Saturday, September 15, 2007

Howard Banks














Howard Banks in his new ASW-27, Moriarty, New Mexico

Aviation History

Howard Banks was born into an aviation family. His father flew in WWI and was in the manufacturing business all his life as a designer. Howard became an apprentice at the same firm (de Havilland, maker of all sorts of famous stuff such as the ill-fated Comet). He worked in a lab investigating failed aircraft parts and systems.

How did you get started in aviation?

Grammar school in those not long after WWII days had a cadet force (was typically militaristic at that time), ours was associated with the Royal Air Force (RAF) of Britain. I won a prize at school, only one ever and no idea why, and was told to turn up at RAF Halton on a Sunday morning. Did and found I was to learn just enough to solo a glider – T-31 (I think) open cockpit two-seater, fabric, wood and string; one is in George Applebay’s Soaring museum in Moriarty, New Mexico. They were all winch launching. Before my 16 th birthday I made three solo flights and thereby have a British A and B badge. (The RAF, like most air forces, uses gliding as a quick and fairly cheap way to discover suitable people to recruit as air crew. I never went into the RAF, so it was money down a small hole.)

What types of aircraft have you flown?

Mostly gliders of various sorts. I was also a partner in a J-4 Piper Cub (side by side coupe), that was nice but was mashed by one of the partners and I was bought out eventually. Nothing too exciting.

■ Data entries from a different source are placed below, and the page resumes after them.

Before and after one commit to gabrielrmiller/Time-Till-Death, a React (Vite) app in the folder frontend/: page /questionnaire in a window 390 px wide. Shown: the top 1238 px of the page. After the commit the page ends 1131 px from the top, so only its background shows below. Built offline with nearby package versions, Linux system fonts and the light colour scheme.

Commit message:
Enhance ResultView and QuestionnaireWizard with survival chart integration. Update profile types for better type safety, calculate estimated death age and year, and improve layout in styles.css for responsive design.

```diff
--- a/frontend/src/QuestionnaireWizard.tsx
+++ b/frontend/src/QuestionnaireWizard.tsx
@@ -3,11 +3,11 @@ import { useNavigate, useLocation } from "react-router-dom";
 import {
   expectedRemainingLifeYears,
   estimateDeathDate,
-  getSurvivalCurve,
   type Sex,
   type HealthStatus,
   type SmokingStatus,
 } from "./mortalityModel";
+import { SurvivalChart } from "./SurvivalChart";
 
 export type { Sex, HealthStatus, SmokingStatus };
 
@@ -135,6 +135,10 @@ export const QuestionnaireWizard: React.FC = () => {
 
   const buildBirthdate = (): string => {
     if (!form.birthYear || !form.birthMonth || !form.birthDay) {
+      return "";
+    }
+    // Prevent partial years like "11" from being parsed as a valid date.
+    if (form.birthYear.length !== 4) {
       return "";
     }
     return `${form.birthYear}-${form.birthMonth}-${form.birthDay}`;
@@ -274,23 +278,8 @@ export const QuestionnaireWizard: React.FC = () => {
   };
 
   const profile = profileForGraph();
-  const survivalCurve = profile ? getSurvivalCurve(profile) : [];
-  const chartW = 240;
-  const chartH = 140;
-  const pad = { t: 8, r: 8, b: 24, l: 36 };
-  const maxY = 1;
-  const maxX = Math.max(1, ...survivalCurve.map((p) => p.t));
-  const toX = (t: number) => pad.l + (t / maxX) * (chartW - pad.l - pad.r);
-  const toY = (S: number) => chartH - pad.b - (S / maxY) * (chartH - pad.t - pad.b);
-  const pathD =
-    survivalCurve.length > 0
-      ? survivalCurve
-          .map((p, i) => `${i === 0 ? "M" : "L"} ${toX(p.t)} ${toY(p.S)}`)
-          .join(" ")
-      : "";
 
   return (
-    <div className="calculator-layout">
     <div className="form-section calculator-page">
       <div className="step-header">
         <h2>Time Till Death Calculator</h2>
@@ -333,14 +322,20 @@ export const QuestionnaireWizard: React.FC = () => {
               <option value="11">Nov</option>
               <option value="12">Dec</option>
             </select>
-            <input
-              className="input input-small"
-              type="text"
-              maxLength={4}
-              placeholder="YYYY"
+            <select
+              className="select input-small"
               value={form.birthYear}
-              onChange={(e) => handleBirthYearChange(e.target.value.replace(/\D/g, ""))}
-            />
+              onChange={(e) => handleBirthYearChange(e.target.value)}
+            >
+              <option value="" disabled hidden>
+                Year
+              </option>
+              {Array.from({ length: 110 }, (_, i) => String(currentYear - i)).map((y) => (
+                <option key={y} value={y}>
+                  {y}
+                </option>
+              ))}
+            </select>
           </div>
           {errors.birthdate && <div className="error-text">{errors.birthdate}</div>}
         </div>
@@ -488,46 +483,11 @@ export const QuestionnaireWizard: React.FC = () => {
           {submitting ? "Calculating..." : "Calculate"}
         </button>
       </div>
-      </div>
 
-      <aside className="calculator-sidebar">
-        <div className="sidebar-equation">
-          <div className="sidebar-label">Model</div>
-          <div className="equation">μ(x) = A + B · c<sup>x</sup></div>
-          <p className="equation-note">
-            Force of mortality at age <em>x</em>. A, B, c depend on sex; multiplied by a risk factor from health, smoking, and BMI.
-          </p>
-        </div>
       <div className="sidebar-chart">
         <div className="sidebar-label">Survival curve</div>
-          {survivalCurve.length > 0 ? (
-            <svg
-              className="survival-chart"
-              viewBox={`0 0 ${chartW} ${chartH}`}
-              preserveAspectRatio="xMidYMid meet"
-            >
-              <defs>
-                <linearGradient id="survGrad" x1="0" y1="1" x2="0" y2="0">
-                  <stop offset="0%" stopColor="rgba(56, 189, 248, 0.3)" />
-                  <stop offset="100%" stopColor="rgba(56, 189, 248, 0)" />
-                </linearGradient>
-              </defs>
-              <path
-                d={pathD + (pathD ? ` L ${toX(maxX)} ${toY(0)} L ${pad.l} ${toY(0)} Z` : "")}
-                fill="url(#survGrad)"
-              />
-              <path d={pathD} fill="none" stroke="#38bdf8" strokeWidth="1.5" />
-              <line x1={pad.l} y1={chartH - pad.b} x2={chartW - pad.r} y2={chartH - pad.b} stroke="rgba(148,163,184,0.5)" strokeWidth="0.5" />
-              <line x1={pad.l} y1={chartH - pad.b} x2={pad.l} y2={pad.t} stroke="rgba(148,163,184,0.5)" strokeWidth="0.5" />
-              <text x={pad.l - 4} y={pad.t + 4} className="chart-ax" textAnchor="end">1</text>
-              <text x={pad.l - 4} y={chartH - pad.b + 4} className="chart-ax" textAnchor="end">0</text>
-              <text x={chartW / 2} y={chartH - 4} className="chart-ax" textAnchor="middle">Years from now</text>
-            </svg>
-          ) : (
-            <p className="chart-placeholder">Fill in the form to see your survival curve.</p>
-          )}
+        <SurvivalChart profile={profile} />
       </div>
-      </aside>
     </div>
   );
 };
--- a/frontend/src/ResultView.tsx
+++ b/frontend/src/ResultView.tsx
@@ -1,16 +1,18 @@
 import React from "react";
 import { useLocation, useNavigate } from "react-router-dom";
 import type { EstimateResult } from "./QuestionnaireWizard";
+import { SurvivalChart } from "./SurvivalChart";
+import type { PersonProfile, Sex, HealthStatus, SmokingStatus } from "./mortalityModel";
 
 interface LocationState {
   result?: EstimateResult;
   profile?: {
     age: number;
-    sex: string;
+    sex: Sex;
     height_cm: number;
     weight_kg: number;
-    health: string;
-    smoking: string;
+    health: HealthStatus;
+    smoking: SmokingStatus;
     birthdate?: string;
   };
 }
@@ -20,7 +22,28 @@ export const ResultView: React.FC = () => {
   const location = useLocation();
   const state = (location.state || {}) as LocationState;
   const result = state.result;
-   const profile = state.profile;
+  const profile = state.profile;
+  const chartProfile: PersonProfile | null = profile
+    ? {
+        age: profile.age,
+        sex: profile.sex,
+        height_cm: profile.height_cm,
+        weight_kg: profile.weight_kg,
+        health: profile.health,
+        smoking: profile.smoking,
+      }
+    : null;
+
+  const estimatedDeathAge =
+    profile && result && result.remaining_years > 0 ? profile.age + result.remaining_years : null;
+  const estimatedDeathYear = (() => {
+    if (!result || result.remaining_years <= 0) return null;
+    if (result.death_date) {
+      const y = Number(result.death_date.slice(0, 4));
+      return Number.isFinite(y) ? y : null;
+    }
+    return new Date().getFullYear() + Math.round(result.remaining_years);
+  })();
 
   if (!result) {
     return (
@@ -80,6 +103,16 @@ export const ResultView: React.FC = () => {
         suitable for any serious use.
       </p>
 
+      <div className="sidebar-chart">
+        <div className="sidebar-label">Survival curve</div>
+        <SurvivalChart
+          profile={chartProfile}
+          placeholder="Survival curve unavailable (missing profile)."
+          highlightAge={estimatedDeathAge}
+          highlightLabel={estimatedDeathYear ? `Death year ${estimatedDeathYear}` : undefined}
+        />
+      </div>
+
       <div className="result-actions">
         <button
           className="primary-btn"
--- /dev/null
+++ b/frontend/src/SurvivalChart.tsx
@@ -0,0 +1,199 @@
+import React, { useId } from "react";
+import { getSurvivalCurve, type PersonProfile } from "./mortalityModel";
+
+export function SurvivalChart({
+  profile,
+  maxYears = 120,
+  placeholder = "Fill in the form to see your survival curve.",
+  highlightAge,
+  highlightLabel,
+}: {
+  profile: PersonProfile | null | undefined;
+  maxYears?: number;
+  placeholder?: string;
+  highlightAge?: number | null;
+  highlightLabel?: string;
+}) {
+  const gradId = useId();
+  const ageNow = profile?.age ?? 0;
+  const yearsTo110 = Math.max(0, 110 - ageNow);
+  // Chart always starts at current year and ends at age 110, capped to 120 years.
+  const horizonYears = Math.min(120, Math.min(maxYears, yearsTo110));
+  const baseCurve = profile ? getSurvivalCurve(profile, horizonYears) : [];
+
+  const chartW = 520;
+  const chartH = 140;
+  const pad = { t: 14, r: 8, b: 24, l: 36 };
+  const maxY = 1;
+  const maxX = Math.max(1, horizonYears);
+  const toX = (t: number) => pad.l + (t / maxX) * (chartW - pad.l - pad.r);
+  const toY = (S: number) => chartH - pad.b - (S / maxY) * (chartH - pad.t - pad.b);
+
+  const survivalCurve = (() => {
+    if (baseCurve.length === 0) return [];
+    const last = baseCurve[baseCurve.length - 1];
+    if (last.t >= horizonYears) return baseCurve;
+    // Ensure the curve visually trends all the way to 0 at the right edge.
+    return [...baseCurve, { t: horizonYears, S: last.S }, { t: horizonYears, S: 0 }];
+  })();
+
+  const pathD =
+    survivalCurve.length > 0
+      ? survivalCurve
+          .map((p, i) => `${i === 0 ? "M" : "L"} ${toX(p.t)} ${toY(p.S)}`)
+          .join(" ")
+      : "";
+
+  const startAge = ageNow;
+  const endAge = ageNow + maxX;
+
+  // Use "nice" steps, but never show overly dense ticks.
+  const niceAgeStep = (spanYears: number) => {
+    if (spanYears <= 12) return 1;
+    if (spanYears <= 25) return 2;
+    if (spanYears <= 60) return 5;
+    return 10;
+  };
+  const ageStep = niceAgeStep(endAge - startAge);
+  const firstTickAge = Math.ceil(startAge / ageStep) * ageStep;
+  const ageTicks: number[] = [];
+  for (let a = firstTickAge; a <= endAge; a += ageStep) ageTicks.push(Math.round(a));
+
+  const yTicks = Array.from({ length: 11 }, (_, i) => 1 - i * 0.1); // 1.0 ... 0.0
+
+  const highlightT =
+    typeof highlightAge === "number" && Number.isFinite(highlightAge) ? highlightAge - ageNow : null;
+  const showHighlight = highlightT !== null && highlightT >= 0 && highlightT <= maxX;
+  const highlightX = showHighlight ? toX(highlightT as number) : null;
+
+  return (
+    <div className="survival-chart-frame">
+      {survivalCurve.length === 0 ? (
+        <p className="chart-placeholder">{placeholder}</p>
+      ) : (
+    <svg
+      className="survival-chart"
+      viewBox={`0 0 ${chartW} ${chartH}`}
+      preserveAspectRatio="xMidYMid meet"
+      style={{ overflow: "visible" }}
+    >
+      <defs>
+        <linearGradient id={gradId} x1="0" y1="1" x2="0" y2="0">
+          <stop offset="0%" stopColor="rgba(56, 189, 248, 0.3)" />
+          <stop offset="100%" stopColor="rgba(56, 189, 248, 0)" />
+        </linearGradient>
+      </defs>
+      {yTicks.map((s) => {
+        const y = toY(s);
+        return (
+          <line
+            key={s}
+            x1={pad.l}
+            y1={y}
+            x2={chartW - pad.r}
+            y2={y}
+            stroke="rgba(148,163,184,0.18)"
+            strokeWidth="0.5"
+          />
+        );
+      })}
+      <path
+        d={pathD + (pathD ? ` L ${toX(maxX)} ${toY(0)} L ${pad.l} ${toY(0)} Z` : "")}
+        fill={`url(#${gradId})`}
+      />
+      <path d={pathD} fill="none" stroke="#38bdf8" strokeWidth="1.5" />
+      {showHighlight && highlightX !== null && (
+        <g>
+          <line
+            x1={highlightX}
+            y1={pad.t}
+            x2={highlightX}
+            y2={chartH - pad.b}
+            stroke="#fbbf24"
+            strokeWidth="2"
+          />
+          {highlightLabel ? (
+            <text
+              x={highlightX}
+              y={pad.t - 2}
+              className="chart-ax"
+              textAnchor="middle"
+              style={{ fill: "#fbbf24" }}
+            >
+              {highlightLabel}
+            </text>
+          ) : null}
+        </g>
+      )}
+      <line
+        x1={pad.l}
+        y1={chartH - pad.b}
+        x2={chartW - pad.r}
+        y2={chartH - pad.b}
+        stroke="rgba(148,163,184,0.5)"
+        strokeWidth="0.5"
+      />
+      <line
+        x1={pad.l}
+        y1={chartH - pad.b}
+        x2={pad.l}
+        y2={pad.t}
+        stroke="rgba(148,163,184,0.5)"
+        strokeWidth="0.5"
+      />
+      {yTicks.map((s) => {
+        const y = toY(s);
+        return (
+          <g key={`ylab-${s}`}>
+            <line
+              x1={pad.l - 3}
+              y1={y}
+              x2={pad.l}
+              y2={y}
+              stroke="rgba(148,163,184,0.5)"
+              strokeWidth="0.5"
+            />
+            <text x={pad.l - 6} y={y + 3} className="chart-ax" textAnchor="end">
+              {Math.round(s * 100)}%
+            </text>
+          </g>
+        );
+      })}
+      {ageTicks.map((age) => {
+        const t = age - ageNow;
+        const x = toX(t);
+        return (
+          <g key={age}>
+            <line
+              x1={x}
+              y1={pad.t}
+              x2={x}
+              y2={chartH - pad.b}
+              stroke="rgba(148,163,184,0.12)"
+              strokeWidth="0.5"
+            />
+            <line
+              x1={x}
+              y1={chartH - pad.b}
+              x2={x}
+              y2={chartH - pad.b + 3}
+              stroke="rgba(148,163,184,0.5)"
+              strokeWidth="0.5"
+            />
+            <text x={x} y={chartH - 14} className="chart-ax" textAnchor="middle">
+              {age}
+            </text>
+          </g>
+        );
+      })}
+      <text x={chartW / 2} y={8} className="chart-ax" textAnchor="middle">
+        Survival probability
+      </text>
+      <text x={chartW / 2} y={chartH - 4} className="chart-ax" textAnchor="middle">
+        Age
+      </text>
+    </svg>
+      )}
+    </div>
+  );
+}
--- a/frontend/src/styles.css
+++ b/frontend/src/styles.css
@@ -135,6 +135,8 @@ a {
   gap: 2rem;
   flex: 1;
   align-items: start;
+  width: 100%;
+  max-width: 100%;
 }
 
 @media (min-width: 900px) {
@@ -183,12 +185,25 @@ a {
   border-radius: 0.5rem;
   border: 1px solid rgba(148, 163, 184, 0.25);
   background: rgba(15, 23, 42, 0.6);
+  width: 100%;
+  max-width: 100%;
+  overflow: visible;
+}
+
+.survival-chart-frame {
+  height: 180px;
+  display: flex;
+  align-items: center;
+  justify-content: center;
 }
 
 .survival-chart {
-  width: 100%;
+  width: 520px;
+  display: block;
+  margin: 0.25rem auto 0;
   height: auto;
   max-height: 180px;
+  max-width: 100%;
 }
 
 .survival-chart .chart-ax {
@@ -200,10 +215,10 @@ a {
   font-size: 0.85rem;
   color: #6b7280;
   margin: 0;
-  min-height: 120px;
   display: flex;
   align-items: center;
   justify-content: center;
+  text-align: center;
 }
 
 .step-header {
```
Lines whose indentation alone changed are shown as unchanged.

Why did you decide to start flying gliders again?

I didn't decide to start, but it was my “wifie” who got me restarted. I stopped flying, because I was involved in sports car racing and could not afford both. The family, and lots of work, blocked any thought of gliding. But when Joan and I were first married in CA she bought me a ride at Calistoga. Some time after that I was interviewing the governor of Nevada and we had a ride at Minden (not very successful). Soon after I found a glider port just down the road from our house in the east bay and I haven't looked back since.

What kind of glider do you own?

After having an ASW-20 for many years I now have an ASW-27.

Why did you purchase the ASW-27?

I bought it because a friend was going to sell it and we did a quick deal, no negotiating, no nothing just 'sure I will buy it' and he gave me a break on the price. Unplanned, serendipity.

What is your most memorable flight?

Most memorable – anything which has scared the living bejeesus out of me. Perhaps my first land-out. July 4 th back east, haze that made it “sort of” VFR (visual flight rules) and I got lost (all visual in them thar days, no such as GPS). Flying a rented 1-26, landed the wrong side of a stream without doing any damage – but the retrieve was from hell partly because this commercial 1-26 was always tied out in the open and hadn't been apart in decades and it took massive amounts of hammering etc to get it on a trailer that was a disaster. We were all late for a major Chesapeake Bay crab cookout and I was in deep for months.

You can see several vintage gliders, including the T-31 (the same type Howard flew) at the Southwest Soaring Musuem located in Moriarty, New Mexico. More information can be found at: http://www.swsoaringmuseum.org/

2 comments:

Jonathan Price said...

I really enjoyed this interview.

Best,

Jonathan

Neena said...

You write very well.